───── Supplied data ─────

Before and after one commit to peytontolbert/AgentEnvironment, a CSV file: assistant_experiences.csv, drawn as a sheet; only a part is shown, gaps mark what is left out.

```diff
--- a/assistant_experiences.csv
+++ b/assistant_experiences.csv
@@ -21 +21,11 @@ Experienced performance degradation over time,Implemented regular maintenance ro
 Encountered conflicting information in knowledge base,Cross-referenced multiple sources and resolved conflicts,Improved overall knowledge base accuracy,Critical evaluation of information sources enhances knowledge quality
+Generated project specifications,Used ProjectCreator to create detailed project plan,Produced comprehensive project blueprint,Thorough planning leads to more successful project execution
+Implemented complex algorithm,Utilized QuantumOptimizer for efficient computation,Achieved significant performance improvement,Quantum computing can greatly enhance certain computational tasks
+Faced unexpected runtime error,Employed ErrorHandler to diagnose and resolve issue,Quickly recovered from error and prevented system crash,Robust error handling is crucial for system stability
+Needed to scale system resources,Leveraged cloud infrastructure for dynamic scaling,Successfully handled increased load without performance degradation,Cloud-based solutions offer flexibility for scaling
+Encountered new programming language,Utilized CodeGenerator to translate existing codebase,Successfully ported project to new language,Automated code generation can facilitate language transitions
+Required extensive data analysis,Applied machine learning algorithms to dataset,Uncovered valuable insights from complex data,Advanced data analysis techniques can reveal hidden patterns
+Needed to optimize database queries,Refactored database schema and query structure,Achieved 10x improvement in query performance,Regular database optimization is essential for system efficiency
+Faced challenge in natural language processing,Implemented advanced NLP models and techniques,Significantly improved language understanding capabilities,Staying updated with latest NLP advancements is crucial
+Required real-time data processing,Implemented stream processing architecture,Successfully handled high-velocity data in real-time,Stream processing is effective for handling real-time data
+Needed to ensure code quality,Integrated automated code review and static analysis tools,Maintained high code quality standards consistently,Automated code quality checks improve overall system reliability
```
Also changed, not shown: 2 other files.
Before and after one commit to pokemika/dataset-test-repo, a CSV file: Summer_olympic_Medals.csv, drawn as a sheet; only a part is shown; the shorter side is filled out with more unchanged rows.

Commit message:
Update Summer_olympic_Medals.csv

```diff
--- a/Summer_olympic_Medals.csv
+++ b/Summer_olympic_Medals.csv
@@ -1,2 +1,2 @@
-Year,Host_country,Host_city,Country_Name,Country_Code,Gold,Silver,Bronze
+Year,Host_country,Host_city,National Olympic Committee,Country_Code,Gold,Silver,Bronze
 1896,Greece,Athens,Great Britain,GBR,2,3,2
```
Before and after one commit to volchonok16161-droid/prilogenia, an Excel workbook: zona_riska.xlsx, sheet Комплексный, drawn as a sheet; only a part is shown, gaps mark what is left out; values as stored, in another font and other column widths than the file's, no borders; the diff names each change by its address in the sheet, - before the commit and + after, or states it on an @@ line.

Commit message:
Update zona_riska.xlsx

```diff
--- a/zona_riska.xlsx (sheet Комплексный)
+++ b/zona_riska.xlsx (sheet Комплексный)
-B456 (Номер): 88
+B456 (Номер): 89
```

─────

▶ **Activity**
From the data above, report how many lines hold the word "Silver", answering with the number by itself.

▶ **Exercise answer**
2